Day 2, Cully-Lausanne
Leaving Cully, my neighbors suggested we try Le Café de la Poste in Lutry, our next destination while sailing around Lake Geneva. There is no wind today. Just a vast blue sky reflected in the lake, and it doesn’t take a clever phone app to tell us it’s going to be a hot and sunny day. Following the coast from Cully is a parade of lakefront property dream houses. Diverse architecture, private boat garages and infinite views across what is called the Big Lake, the widest part of the body. The latest craze on the lake are paddle-boards, which stand out of the water’s surface like stick figures balancing awkwardly on the uneasy surface. Lutry isn’t far, and it’s iconic concrete diving platform backed by tall green poplar trees can be spotted in the distance.
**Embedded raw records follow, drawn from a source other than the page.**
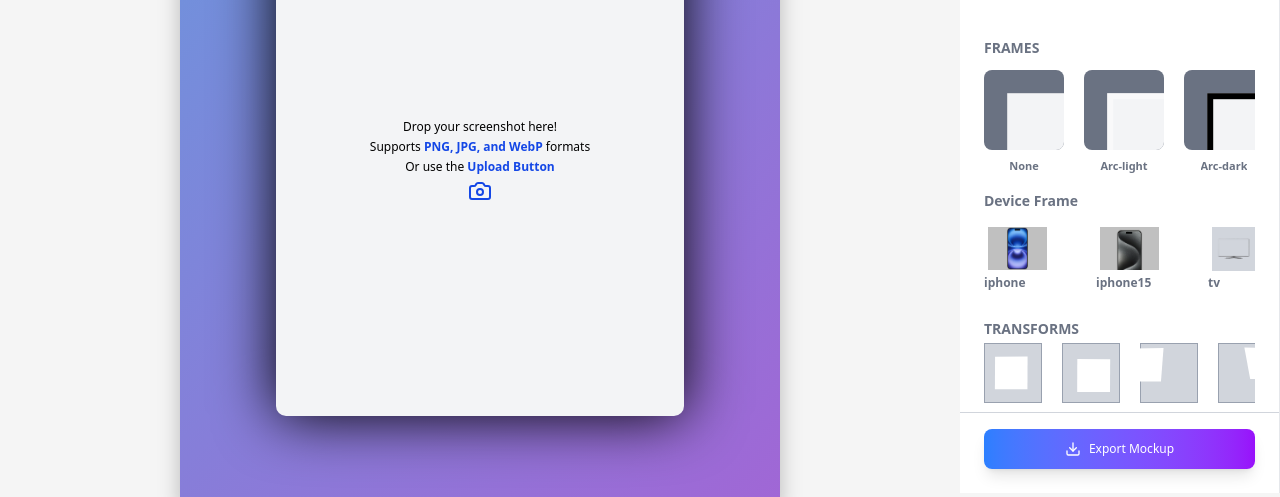
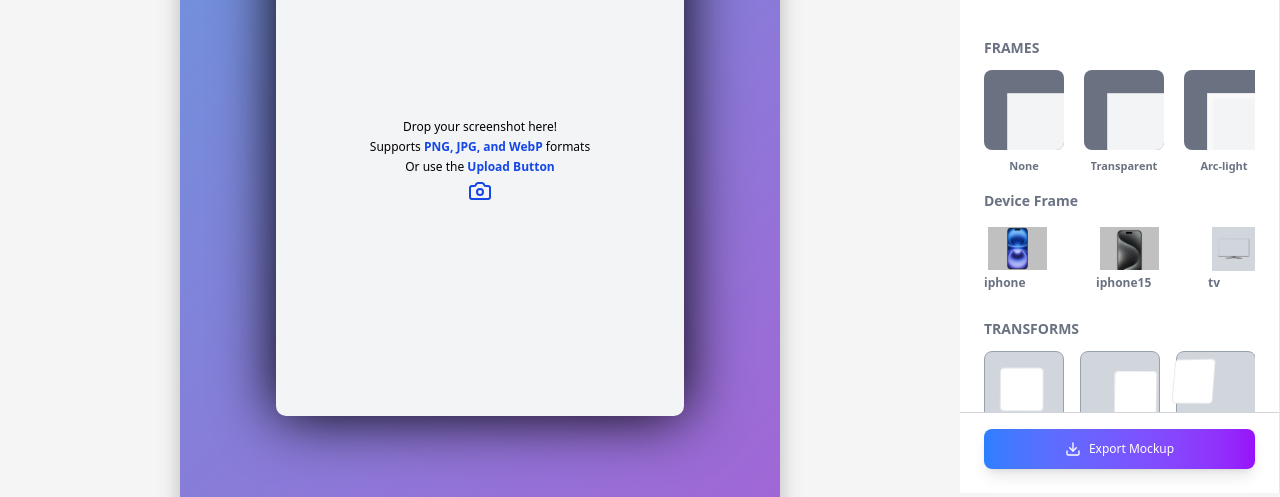
Before and after one commit to begonnerprogrammer/Mockup-Studio4, a React (Vite) app: page / in a window 1280 px wide. Both pictures are taken after a click on the button "Edit". Shown: the part 252-749 px from the top of the page. Built offline with nearby package versions, Linux system fonts and the light colour scheme.

Commit message:
transforms-fixed

```diff
--- a/src/components/tabs/EditTab.jsx
+++ b/src/components/tabs/EditTab.jsx
@@ -70,10 +70,10 @@ const divrotations = [
 
       "2nd-rotation": {
         name: "2nd-rotation",
-        rotationY: "rotateY(5deg)",
+        rotationY: "rotateY(18deg)",
         rotationX: "rotateX(-3deg)",
         perspective: "perspective(1000px)",
-        translateZ: "translateZ(30px)"
+        translateZ: "translateZ(50px)"
       },
 
       "3rd-rotation": {
@@ -233,7 +233,8 @@ const deviceOptions = [
 
 
   const frameOptions = {
-   "Default": { name: 'None',style: { border: "6px solid transparent" }, preview: '⬜' },
+    "None": { name: 'None',style: { border: "none" }, preview: '⬜' },
+   "Default": { name: 'Transparent',style: { border: "6px solid transparent" }, preview: '⬜' },
    "Arc-ght":{ name: 'Arc-light',style: {border:"6px solid rgba(255, 255, 255, 0.5)"}, preview: '⬜' },
     "Rounded":{  name: 'Arc-dark', style:{ border: "6px solid black", borderRadius:0 }, preview: '🔲' },
    "Minimal": { name: 'Minimal',style: { border: "2px solid black" }, preview: '▫️' },
@@ -811,16 +812,13 @@ const changepadding=(value)=>{
 
  {/* Rotations */}
 <div className="space-y-3 mt-4">
-
-        <h3   className={`text-[11px] sm:text-sm  mb-1 font-bold text-gray-500`}>TRANSFORMS</h3>
-        <div className=" flex pb-4 gap-5  overflow-y-scroll
-      [&::-webkit-scrollbar]:h-2 w-[100]
-
+  <h3 className={`text-[11px] sm:text-sm mb-1 font-bold text-gray-500`}>TRANSFORMS</h3>
+  <div className="flex pb-4 gap-3 sm:gap-4 overflow-x-auto py-2
+    [&::-webkit-scrollbar]:h-2
     [&::-webkit-scrollbar-thumb]:bg-gray-600
     [&::-webkit-scrollbar-thumb]:rounded-full
-    align-items-center jusitfy-content-center">
+    items-center">
     {Object.entries(divrotations[0].rotations).map(([key, rotationObj]) => {
-
       const transformValue = [
         rotationObj.perspective,
         rotationObj.rotationY,
@@ -832,23 +830,36 @@ const changepadding=(value)=>{
         .join(" ");
 
       return (
-    <div key={key} className="border bg-gray-300 border-gray-400 p-3"  onClick={() =>{setRotateZ( rotationObj.rotationZ),setRotateX(rotationObj.rotationX),setRotateY(rotationObj.rotationY),setPresPective(rotationObj.perspective),setTranslateZ(rotationObj.translateZ)}}>
+        <div
+          key={key}
+          className="flex-shrink-0 flex flex-col items-center"
+          onClick={() => {
+
+            setPresPective(rotationObj.perspective);
+             setRotateY(rotationObj.rotationY);
+            setRotateX(rotationObj.rotationX);
+             setTranslateZ(rotationObj.translateZ);
+            setRotateZ(rotationObj.rotationZ);
+
+          }}
+        >
+          <div className="p-3 bg-gray-300 border border-gray-400 rounded-lg w-16 h-16 sm:w-20 sm:h-20 flex items-center justify-center">
             <button
-        className={`p-4 text-center h-1 w-1 bg-white transition-all duration-200 hover:scale-105 ${
+              className={`text-center bg-white transition-all duration-200 hover:scale-105 rounded ${
                 selectedFrame === key
-            ? "border-blue-500 bg-blue-50 text-blue-700"
-            : "border-gray-200 bg-gray-400 hover:border-gray-300"
+                  ? "border-2 border-blue-500 bg-blue-50"
+                  : "border border-gray-200 hover:border-gray-300"
               }`}
               style={{
-          transform: transformValue
+                transform: transformValue,
+                width: '80%',
+                height: '80%'
               }}
-
             />
+          </div>
         </div>
       );
     })}
-
-
   </div>
 </div>
 
```
Lines whose indentation alone changed are shown as unchanged.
I hadn’t jumped from that diving board since I was a kid and the sight of it brought back memories I had to relive.
Lutry has an old port and a new large one to host the wealth gathered in this suburb of Lausanne, home to many of the rich and discreet. We dock at an orange buoy next to another mastodon sailboat. Two women are showering off shampoo on the metal platform near their motorized floating homes. Me and my brother are yearning to be kids again and dive off the three meter concrete slab – as it were, we were the only adults reliving our childhood challenges. Teens were doing back flips and little five year old kids plopped into the clear green waters like ducklings learning to fly.
A few dives later we settle for lunch at the recommended restaurant. They offer lake specialties such as Perch Fillets, Fera Filet and lake crayfish. I was tempted by the crayfish which I’d seen on a TV program about how they’d invaded the lake. They looked like miniature Maine Lobsters.
Our boat was docked steps away which I could see from the restaurant and we splashed out quietly. There was not a whisper of wind, so we ventured out for a swell swimming location before continuing to Lausanne. It was nearly five in the afternoon, and the sun was still clinched high in the sky, and between Switzerland and France we swam one last time for the day.
The marina in Lausanne is at the old fishing village of Ouchy. Today you can’t tell they were once separate towns as Lausanne urbanity cascades down the hills right to the shore and stops at Chateau d’Ouchy as if it were an exclamation point. The harbor is large enough to accommodate the big cruiser steam ships and many private crafts. There are several visitor spots in the bay of Ouchy, as well as in the well protected harbor. We decide to stay in the harbor, and as we enter, we hear the sound of music playing. Country Music!
We sit on the big plaza facing the marina, beer in hand watching line dancers following each other in-step like parading soldiers. The dancers are 90% women, mostly middle aged and older. Everyone is dressed in cowboy outfits resembling old 50s movies, even in this heat, when I see a familiar face. Our mom’s cousin, whom we’d not seen in years. He said he would not have recognized me, and that I’d really aged. Yes, I’m balding and in my fifties, and now I shave my balding head. I certainly recognized the old cousin and his mess of artificial hair implants sitting on his skull like a nest. We catch up on each others lives for a brief moment, down a couple of beers and I restrain myself from from commenting on his less than aesthetic physical allure before Stephan and Jelena check into their hotel.
I have another beer with the cousin and retire to my cabin to change – I’ve been clad in T-shirt and bathing suit for the past two days. I lounge in my boat in modest luxury harbor seating with a vodka in hand and my outdated iPad recalling the days past. The corny country music plays on in the background, it’s still hot, the sun has set past over the boat masts which resemble a field of metallic corn stalks. I’m pretty hungry, as is my brother and Jelena, and we meet to have some fare at this mock country fair. We are in Europe and the culinary offering is not at all Country Western. Kebabs, pizza, sausages and crêpes are on the menu. There are no burgers, steak or chili. We gobble pizza and kebab and decide to retire early as we are all pretty worn down from the days good fortune of fun in the sun.